Once the data has been read, restate all of it exactly.

━━━━━━━━━━

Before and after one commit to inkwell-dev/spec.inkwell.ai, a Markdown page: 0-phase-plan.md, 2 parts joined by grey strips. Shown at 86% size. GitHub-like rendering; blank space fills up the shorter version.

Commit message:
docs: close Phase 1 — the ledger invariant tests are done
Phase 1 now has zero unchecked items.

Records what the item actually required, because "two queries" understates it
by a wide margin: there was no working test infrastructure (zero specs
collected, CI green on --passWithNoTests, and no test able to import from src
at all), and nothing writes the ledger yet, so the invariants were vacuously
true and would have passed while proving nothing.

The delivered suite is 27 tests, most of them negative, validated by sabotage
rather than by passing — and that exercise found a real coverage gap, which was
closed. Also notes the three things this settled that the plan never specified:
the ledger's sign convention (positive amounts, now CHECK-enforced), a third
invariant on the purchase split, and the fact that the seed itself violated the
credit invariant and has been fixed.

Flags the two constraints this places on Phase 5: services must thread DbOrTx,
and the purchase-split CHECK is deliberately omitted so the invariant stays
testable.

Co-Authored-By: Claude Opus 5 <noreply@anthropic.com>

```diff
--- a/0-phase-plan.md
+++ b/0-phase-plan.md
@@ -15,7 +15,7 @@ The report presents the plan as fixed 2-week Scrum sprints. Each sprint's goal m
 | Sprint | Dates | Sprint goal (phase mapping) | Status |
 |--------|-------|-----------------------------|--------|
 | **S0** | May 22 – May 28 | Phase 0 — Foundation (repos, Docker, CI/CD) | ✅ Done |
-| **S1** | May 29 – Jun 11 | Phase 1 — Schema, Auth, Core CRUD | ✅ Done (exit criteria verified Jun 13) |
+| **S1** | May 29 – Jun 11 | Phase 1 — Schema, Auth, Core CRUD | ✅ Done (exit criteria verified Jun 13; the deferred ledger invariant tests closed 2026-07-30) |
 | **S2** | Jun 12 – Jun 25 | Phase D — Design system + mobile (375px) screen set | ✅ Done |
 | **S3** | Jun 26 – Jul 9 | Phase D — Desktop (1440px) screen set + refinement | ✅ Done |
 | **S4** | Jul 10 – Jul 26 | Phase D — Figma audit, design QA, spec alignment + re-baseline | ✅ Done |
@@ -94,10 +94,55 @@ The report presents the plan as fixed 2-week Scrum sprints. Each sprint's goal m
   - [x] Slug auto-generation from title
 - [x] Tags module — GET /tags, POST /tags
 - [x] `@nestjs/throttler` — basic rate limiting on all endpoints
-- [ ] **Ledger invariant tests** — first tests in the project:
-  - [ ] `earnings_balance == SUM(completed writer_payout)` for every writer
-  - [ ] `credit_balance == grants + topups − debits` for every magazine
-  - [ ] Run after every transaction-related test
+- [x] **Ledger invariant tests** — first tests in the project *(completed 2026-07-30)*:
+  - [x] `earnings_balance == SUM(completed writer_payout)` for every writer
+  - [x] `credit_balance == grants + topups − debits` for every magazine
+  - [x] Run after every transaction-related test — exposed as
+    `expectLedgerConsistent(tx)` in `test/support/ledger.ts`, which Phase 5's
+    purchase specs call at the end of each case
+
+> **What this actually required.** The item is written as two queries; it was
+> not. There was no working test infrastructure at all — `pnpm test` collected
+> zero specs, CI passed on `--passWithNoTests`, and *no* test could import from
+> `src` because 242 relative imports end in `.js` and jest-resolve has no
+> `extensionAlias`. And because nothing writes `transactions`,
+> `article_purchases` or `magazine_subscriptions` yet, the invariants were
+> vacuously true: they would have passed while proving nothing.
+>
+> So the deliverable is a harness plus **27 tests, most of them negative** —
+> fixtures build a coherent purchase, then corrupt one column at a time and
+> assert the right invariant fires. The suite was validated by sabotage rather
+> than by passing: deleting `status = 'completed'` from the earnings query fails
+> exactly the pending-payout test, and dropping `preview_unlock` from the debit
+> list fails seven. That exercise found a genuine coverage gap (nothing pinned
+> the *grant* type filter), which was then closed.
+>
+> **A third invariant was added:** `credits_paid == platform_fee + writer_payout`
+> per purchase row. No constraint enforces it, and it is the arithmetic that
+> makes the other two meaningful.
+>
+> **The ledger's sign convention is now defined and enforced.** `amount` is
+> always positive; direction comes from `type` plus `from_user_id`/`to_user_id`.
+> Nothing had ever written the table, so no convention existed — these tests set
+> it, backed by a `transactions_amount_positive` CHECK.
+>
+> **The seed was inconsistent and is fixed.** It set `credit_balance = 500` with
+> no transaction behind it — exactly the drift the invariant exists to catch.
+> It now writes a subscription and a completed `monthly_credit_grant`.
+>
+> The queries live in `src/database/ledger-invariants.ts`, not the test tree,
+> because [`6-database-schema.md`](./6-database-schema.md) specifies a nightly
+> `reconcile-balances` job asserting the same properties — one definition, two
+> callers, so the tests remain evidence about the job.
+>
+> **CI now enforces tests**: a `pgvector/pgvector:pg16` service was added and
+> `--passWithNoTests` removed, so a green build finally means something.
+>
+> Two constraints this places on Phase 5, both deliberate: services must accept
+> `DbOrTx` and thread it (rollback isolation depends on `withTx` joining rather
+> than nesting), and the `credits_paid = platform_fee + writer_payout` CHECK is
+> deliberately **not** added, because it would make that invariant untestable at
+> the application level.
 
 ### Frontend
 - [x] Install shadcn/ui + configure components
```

━━━━━━━━━━

**Reply**
Before and after one commit to inkwell-dev/spec.inkwell.ai, a Markdown page: 0-phase-plan.md, 2 parts joined by grey strips. Shown at 86% size. GitHub-like rendering; blank space fills up the shorter version.

Commit message:
docs: close Phase 1 — the ledger invariant tests are done
Phase 1 now has zero unchecked items.

Records what the item actually required, because "two queries" understates it
by a wide margin: there was no working test infrastructure (zero specs
collected, CI green on --passWithNoTests, and no test able to import from src
at all), and nothing writes the ledger yet, so the invariants were vacuously
true and would have passed while proving nothing.

The delivered suite is 27 tests, most of them negative, validated by sabotage
rather than by passing — and that exercise found a real coverage gap, which was
closed. Also notes the three things this settled that the plan never specified:
the ledger's sign convention (positive amounts, now CHECK-enforced), a third
invariant on the purchase split, and the fact that the seed itself violated the
credit invariant and has been fixed.

Flags the two constraints this places on Phase 5: services must thread DbOrTx,
and the purchase-split CHECK is deliberately omitted so the invariant stays
testable.

Co-Authored-By: Claude Opus 5 <noreply@anthropic.com>

```diff
--- a/0-phase-plan.md
+++ b/0-phase-plan.md
@@ -15,7 +15,7 @@ The report presents the plan as fixed 2-week Scrum sprints. Each sprint's goal m
 | Sprint | Dates | Sprint goal (phase mapping) | Status |
 |--------|-------|-----------------------------|--------|
 | **S0** | May 22 – May 28 | Phase 0 — Foundation (repos, Docker, CI/CD) | ✅ Done |
-| **S1** | May 29 – Jun 11 | Phase 1 — Schema, Auth, Core CRUD | ✅ Done (exit criteria verified Jun 13) |
+| **S1** | May 29 – Jun 11 | Phase 1 — Schema, Auth, Core CRUD | ✅ Done (exit criteria verified Jun 13; the deferred ledger invariant tests closed 2026-07-30) |
 | **S2** | Jun 12 – Jun 25 | Phase D — Design system + mobile (375px) screen set | ✅ Done |
 | **S3** | Jun 26 – Jul 9 | Phase D — Desktop (1440px) screen set + refinement | ✅ Done |
 | **S4** | Jul 10 – Jul 26 | Phase D — Figma audit, design QA, spec alignment + re-baseline | ✅ Done |
@@ -94,10 +94,55 @@ The report presents the plan as fixed 2-week Scrum sprints. Each sprint's goal m
   - [x] Slug auto-generation from title
 - [x] Tags module — GET /tags, POST /tags
 - [x] `@nestjs/throttler` — basic rate limiting on all endpoints
-- [ ] **Ledger invariant tests** — first tests in the project:
-  - [ ] `earnings_balance == SUM(completed writer_payout)` for every writer
-  - [ ] `credit_balance == grants + topups − debits` for every magazine
-  - [ ] Run after every transaction-related test
+- [x] **Ledger invariant tests** — first tests in the project *(completed 2026-07-30)*:
+  - [x] `earnings_balance == SUM(completed writer_payout)` for every writer
+  - [x] `credit_balance == grants + topups − debits` for every magazine
+  - [x] Run after every transaction-related test — exposed as
+    `expectLedgerConsistent(tx)` in `test/support/ledger.ts`, which Phase 5's
+    purchase specs call at the end of each case
+
+> **What this actually required.** The item is written as two queries; it was
+> not. There was no working test infrastructure at all — `pnpm test` collected
+> zero specs, CI passed on `--passWithNoTests`, and *no* test could import from
+> `src` because 242 relative imports end in `.js` and jest-resolve has no
+> `extensionAlias`. And because nothing writes `transactions`,
+> `article_purchases` or `magazine_subscriptions` yet, the invariants were
+> vacuously true: they would have passed while proving nothing.
+>
+> So the deliverable is a harness plus **27 tests, most of them negative** —
+> fixtures build a coherent purchase, then corrupt one column at a time and
+> assert the right invariant fires. The suite was validated by sabotage rather
+> than by passing: deleting `status = 'completed'` from the earnings query fails
+> exactly the pending-payout test, and dropping `preview_unlock` from the debit
+> list fails seven. That exercise found a genuine coverage gap (nothing pinned
+> the *grant* type filter), which was then closed.
+>
+> **A third invariant was added:** `credits_paid == platform_fee + writer_payout`
+> per purchase row. No constraint enforces it, and it is the arithmetic that
+> makes the other two meaningful.
+>
+> **The ledger's sign convention is now defined and enforced.** `amount` is
+> always positive; direction comes from `type` plus `from_user_id`/`to_user_id`.
+> Nothing had ever written the table, so no convention existed — these tests set
+> it, backed by a `transactions_amount_positive` CHECK.
+>
+> **The seed was inconsistent and is fixed.** It set `credit_balance = 500` with
+> no transaction behind it — exactly the drift the invariant exists to catch.
+> It now writes a subscription and a completed `monthly_credit_grant`.
+>
+> The queries live in `src/database/ledger-invariants.ts`, not the test tree,
+> because [`6-database-schema.md`](./6-database-schema.md) specifies a nightly
+> `reconcile-balances` job asserting the same properties — one definition, two
+> callers, so the tests remain evidence about the job.
+>
+> **CI now enforces tests**: a `pgvector/pgvector:pg16` service was added and
+> `--passWithNoTests` removed, so a green build finally means something.
+>
+> Two constraints this places on Phase 5, both deliberate: services must accept
+> `DbOrTx` and thread it (rollback isolation depends on `withTx` joining rather
+> than nesting), and the `credits_paid = platform_fee + writer_payout` CHECK is
+> deliberately **not** added, because it would make that invariant untestable at
+> the application level.
 
 ### Frontend
 - [x] Install shadcn/ui + configure components
```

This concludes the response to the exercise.